A sleepy village in northern India woke up one morning last week to discover its lone church, still under construction, vandalized; its cross had been removed and replaced with a small statue of a Hindu god.
Just two days later, a 71-year-old nun at a missionary school in eastern India was raped, beaten and left in a pool of blood. The chapel was desecrated — all the money was looted from the safe; the perpetrators even ransacked the fridge, helping themselves to chocolates and cakes.
The two incidents, latest in a spate of attacks on churches and Christians across the country, are prompting people to ask if Christians under siege in India.

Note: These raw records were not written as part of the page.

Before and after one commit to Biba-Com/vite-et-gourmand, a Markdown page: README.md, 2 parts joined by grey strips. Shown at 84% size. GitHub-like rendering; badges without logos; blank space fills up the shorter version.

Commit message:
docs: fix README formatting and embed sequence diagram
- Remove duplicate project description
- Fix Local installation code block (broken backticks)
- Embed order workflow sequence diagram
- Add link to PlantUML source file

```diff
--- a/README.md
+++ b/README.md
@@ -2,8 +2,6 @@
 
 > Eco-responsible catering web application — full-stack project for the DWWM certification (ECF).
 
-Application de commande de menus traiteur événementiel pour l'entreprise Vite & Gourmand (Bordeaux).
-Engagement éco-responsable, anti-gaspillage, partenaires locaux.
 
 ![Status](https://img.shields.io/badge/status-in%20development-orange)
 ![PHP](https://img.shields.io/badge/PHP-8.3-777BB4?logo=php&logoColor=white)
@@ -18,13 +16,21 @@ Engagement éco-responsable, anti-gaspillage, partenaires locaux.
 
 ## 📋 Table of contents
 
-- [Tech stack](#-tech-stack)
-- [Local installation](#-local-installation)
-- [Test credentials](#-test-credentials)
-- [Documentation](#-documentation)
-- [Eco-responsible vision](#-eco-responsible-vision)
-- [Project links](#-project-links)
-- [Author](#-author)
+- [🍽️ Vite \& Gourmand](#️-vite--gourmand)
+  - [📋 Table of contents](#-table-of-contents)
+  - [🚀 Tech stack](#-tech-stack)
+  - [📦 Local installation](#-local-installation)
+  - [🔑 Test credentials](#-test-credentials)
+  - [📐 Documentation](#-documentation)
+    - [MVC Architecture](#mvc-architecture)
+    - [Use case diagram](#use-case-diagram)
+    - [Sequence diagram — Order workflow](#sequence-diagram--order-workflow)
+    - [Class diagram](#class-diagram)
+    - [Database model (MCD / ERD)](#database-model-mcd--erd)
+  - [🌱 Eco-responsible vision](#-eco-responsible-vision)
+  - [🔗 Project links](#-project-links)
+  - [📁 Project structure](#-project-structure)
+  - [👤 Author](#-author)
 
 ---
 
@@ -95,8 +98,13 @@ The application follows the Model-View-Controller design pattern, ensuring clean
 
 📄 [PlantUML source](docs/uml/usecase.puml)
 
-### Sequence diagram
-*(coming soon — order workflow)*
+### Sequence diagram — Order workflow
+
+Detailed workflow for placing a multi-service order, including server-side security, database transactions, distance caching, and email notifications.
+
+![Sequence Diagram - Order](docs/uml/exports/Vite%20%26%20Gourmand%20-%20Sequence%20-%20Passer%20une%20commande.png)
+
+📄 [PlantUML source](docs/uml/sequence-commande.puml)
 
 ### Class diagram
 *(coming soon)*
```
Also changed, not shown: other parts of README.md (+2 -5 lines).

Julio Ribeiro, a retired police officer who valiantly fought terrorists in the 80s in northern state of Punjab, believes the answer is yes.
“Today, in my 86th year, I feel threatened, not wanted, reduced to a stranger in my own country,” Ribeiro wrote in a deeply personal op-ed piece in the Indian Express earlier this week.
“Is it coincidence or a well-thought-out plan that the systematic targeting of a small and peaceful community should begin only after the BJP government of Narendra Modi came to power last May?”
Modi, leader of the Hindu national party, was elected in a stunning majority, toppling the long-ruling Nehru-Gandhi dynasty.
For some right-wing — and sometimes violent — Hindu groups allied with Modi’s Bharatiya Janata Party, his win has been viewed as their time to drive an ultra-conservative social and cultural agenda: they have terrorized couples in parks, smashed bars where women have hung out.
They have even opposed inter-religion marriages, especially between Hindus and Muslims.
India’s population of 1.3 billion is estimated to be about 80 per cent Hindu and 14 per cent Muslim. Sikhs, Christians and other religions make up for about 2 per cent each.
For India’s Christians, the first signs of trouble appeared in early December when churches were broken into and vandalized.
But it didn’t stop there.
Right-wing groups then reportedly staged a series of “mass ceremonies” to convert Christians and Muslims to Hinduism. However, there were claims that some had been coerced or cheated into attending.
In February, the leader of one such group said Nobel laureate Mother Teresa’s charity work had a hidden agenda — that she wanted to convert the poor to Christianity.
Subhaas Baighal, a pastor near the city of Ranchi in eastern India, said there is fear among Christians. “It feels like we are being targeted . . . he said in a phone interview. “You want to believe that these are random acts but they are not.”
Others have talked about feeling vulnerable.
SOURCE: Raveena Aulakh